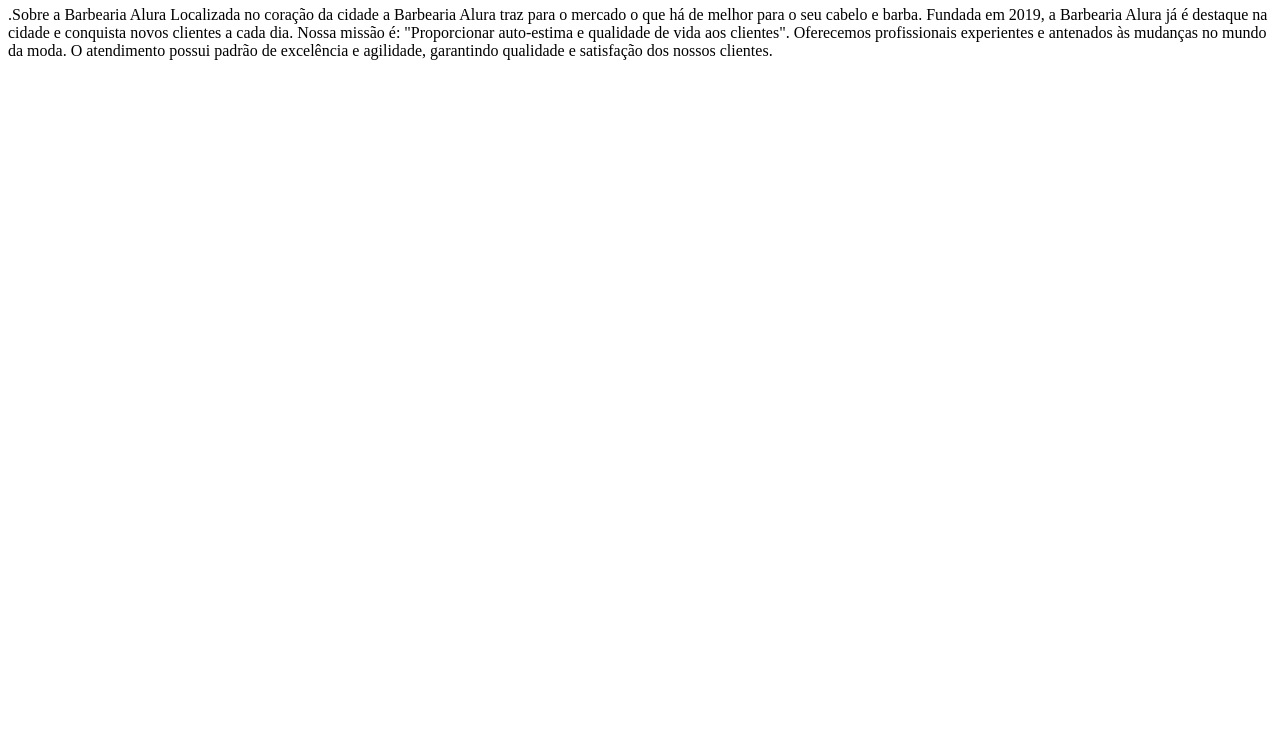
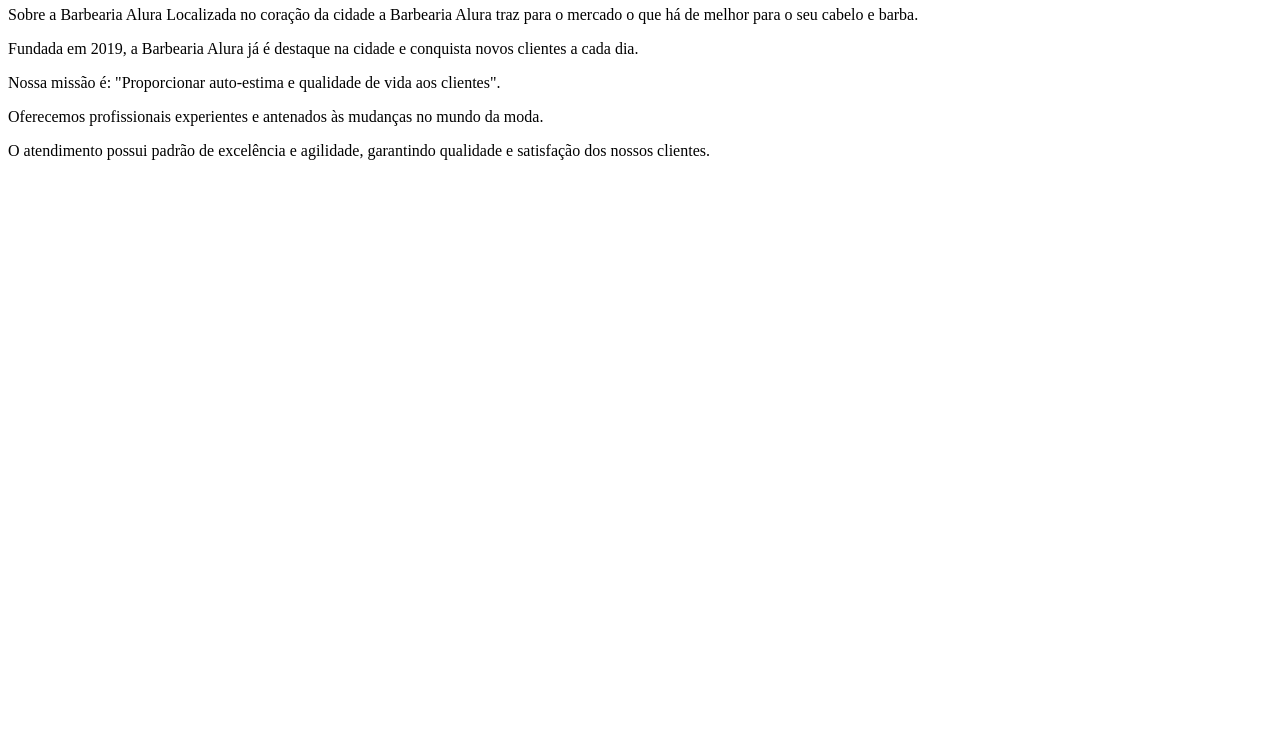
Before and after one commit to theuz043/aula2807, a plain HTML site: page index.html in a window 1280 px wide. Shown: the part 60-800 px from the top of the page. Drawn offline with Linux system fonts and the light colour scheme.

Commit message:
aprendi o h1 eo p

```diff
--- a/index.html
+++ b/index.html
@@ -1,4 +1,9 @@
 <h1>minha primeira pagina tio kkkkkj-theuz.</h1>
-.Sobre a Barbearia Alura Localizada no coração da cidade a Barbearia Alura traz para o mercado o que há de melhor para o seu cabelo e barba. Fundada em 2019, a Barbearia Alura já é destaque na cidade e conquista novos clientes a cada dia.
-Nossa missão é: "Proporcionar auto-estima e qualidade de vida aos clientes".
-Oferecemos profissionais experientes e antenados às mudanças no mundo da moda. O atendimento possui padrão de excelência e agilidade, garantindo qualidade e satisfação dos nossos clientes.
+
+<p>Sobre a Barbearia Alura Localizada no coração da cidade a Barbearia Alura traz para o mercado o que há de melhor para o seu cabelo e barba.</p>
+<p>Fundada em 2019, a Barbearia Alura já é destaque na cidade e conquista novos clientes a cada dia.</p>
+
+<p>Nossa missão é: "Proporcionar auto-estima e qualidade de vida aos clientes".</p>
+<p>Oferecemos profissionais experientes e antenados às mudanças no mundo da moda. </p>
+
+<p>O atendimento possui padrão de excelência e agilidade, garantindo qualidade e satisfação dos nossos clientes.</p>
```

---

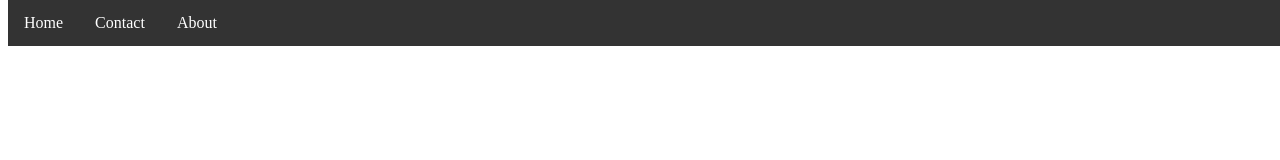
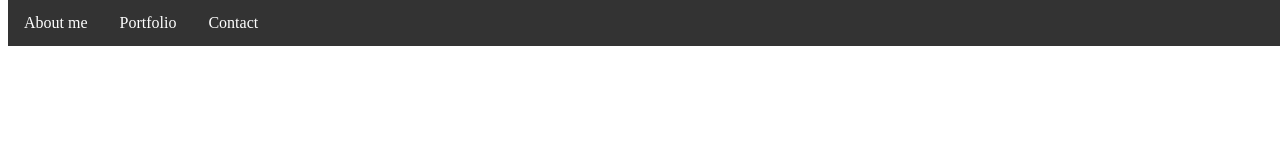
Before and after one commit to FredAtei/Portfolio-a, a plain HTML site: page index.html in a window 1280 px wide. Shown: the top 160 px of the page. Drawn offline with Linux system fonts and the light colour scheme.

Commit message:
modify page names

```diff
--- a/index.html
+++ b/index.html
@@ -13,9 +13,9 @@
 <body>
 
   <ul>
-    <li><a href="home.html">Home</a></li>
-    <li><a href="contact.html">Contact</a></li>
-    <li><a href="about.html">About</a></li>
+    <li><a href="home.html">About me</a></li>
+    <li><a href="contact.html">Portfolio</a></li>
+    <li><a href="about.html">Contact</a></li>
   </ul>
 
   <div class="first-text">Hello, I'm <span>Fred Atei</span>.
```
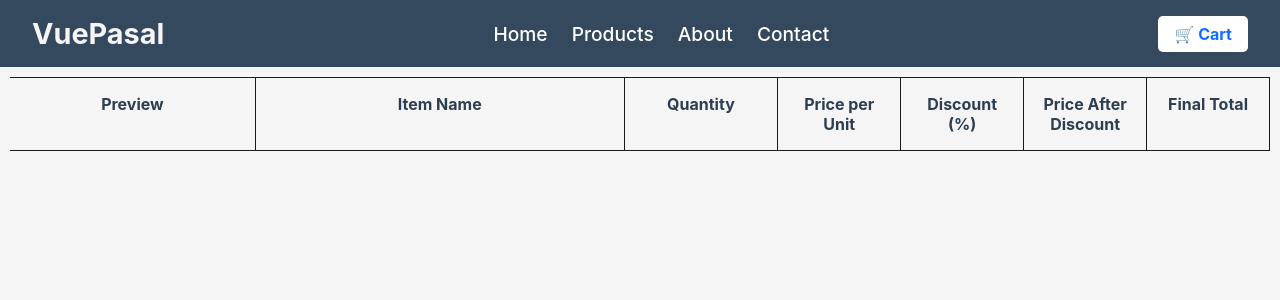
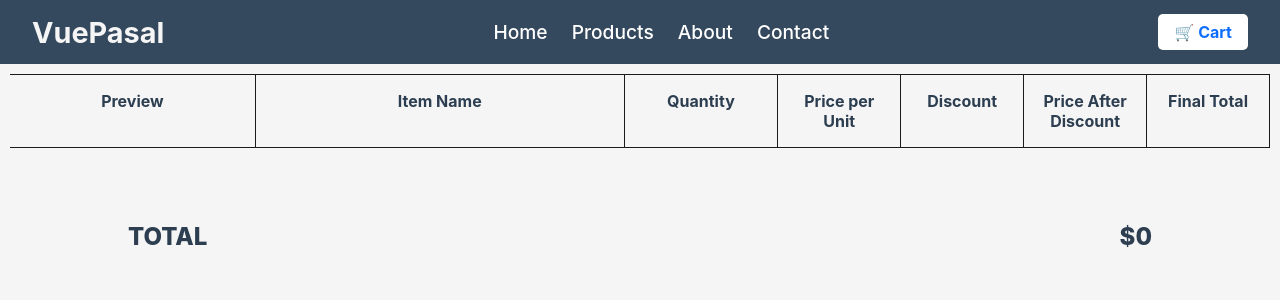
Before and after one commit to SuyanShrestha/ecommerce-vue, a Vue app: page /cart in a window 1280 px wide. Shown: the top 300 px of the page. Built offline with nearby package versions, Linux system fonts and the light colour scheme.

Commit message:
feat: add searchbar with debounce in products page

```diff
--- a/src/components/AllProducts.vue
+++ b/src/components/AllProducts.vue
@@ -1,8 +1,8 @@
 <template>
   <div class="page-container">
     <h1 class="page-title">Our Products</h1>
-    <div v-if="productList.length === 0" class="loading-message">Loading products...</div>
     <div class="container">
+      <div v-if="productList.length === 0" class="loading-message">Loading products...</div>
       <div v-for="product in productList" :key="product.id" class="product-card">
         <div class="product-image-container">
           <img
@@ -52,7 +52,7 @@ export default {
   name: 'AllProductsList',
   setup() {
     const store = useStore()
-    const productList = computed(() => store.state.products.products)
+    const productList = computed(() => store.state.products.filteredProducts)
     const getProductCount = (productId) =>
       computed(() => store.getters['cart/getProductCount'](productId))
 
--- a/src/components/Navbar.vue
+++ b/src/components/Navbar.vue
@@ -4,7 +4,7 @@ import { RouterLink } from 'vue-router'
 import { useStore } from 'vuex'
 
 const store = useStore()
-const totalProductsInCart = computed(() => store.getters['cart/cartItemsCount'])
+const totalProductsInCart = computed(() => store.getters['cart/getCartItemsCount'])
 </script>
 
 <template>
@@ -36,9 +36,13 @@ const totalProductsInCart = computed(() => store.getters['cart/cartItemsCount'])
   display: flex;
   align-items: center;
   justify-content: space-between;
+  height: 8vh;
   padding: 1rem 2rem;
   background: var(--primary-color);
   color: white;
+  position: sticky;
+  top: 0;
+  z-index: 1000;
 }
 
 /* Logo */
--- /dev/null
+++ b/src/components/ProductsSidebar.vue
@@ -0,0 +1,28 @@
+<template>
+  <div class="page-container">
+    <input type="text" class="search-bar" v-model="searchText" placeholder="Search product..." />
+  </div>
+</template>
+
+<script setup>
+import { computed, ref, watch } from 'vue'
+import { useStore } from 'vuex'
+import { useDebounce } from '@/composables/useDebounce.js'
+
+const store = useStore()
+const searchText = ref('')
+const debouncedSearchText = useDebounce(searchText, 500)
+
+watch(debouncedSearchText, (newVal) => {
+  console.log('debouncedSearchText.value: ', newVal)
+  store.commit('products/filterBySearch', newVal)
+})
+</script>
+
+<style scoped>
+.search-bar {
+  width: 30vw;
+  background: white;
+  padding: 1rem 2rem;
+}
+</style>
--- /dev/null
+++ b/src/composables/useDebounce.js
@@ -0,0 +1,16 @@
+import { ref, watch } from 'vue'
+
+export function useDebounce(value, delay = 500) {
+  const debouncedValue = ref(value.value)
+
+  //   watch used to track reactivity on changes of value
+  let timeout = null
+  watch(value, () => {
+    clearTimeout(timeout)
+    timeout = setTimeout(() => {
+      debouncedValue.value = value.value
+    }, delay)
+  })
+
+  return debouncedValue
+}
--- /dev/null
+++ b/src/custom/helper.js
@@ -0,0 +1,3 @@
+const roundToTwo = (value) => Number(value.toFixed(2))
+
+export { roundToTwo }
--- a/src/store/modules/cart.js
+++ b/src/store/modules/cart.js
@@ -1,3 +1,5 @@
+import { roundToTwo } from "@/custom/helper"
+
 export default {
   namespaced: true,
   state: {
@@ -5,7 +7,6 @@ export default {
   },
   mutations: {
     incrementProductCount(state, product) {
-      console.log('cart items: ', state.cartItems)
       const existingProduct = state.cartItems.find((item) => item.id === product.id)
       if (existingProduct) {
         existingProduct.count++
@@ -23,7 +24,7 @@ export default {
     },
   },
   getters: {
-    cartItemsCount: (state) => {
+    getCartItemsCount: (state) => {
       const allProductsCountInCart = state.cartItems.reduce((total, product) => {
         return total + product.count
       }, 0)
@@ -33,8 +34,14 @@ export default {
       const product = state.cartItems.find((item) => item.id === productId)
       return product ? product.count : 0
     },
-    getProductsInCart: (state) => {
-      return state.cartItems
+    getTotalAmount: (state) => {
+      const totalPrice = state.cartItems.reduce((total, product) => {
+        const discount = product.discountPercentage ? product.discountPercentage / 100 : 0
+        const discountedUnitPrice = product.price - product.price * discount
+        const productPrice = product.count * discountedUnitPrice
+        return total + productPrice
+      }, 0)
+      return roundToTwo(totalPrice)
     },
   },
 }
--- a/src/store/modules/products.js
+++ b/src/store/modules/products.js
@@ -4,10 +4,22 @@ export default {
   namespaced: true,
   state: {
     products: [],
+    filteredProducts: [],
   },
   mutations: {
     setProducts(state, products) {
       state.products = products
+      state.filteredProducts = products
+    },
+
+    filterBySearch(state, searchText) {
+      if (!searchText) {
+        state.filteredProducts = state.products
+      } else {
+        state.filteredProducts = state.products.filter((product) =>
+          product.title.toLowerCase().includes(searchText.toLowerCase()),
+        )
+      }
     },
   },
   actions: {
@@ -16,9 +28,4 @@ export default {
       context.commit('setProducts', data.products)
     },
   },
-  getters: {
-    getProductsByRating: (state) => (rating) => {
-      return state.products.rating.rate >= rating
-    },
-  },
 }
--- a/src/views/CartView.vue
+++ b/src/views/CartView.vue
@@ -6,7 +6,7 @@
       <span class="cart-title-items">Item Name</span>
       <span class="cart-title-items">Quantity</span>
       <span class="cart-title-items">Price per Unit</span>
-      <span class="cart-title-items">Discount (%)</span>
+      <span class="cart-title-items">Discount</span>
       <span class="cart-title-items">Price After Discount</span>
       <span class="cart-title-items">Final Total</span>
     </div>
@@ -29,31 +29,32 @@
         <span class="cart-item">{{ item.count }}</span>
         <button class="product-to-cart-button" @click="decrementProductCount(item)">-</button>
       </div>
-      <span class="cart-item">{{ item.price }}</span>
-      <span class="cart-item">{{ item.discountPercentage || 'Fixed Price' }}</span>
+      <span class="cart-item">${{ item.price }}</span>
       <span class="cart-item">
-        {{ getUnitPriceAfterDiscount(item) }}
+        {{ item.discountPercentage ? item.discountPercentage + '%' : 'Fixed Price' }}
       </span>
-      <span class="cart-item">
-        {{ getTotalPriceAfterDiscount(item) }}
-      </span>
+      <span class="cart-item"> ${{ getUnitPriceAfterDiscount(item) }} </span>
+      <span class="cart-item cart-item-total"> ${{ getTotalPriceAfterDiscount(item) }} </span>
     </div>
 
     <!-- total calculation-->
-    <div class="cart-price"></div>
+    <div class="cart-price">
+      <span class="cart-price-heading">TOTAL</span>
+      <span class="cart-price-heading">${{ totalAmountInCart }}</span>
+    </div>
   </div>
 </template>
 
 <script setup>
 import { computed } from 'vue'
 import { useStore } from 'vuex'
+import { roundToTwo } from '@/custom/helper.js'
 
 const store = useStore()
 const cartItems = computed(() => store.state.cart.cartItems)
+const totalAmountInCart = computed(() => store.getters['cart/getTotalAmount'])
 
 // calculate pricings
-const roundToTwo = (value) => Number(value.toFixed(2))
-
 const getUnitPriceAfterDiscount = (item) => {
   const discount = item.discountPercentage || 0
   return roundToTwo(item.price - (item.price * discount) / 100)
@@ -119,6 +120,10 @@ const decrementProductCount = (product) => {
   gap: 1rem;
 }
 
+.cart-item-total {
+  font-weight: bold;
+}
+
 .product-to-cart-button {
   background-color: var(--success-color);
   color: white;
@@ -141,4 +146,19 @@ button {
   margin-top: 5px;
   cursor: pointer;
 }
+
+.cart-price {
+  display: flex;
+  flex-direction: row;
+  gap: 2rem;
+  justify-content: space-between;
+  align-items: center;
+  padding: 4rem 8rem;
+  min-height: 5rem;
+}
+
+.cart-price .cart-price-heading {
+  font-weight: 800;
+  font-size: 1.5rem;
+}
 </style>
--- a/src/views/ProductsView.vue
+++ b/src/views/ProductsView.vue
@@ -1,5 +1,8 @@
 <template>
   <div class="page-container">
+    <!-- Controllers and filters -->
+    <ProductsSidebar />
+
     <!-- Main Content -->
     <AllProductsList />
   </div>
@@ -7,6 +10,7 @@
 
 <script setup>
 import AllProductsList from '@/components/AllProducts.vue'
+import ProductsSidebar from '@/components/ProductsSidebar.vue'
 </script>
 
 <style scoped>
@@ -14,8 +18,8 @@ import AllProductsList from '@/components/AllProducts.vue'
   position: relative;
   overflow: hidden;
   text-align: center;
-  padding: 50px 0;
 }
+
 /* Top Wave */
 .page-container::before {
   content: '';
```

--

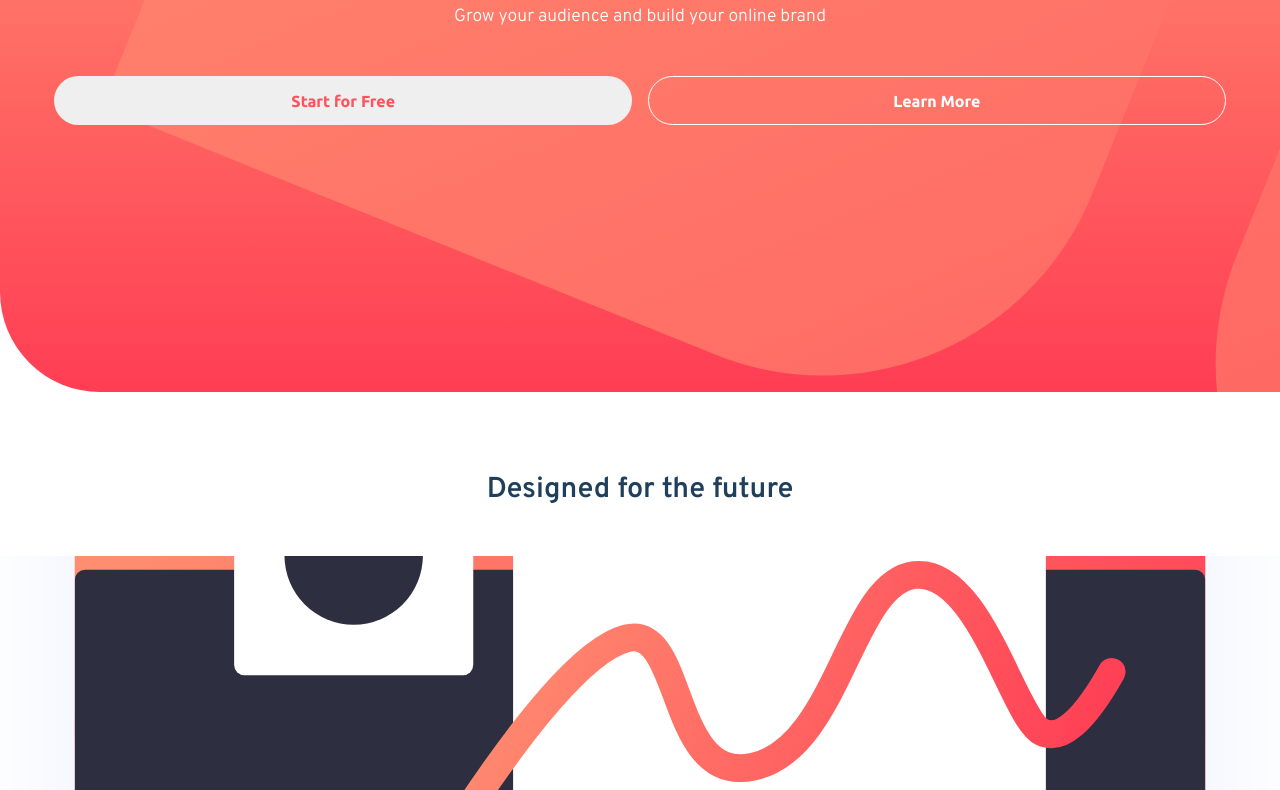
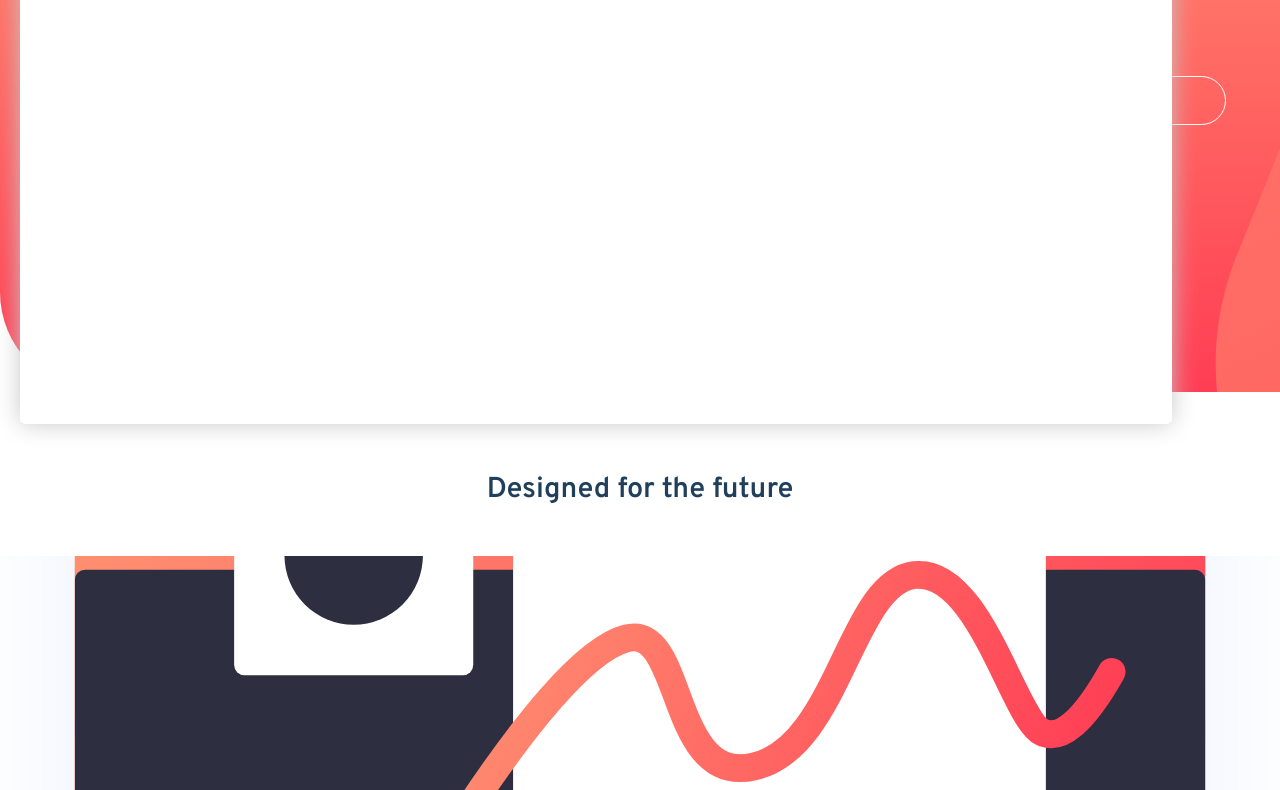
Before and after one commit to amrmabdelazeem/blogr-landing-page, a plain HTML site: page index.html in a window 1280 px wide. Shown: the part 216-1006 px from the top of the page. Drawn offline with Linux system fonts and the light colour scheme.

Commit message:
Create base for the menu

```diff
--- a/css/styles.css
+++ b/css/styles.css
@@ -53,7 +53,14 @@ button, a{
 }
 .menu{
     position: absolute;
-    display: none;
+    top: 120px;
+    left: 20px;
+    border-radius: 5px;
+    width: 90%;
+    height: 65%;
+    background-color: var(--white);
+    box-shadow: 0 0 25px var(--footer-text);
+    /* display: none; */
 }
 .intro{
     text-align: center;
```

■ Problem details: When the word "index" appears in a line of the listing, pull that line out.

■ Written response:
Before and after one commit to theuz043/aula2807, a plain HTML site: page index.html in a window 1280 px wide. Shown: the part 60-800 px from the top of the page. Drawn offline with Linux system fonts and the light colour scheme.
--- a/index.html
+++ b/index.html
Before and after one commit to FredAtei/Portfolio-a, a plain HTML site: page index.html in a window 1280 px wide. Shown: the top 160 px of the page. Drawn offline with Linux system fonts and the light colour scheme.
--- a/index.html
+++ b/index.html
+  z-index: 1000;
Before and after one commit to amrmabdelazeem/blogr-landing-page, a plain HTML site: page index.html in a window 1280 px wide. Shown: the part 216-1006 px from the top of the page. Drawn offline with Linux system fonts and the light colour scheme.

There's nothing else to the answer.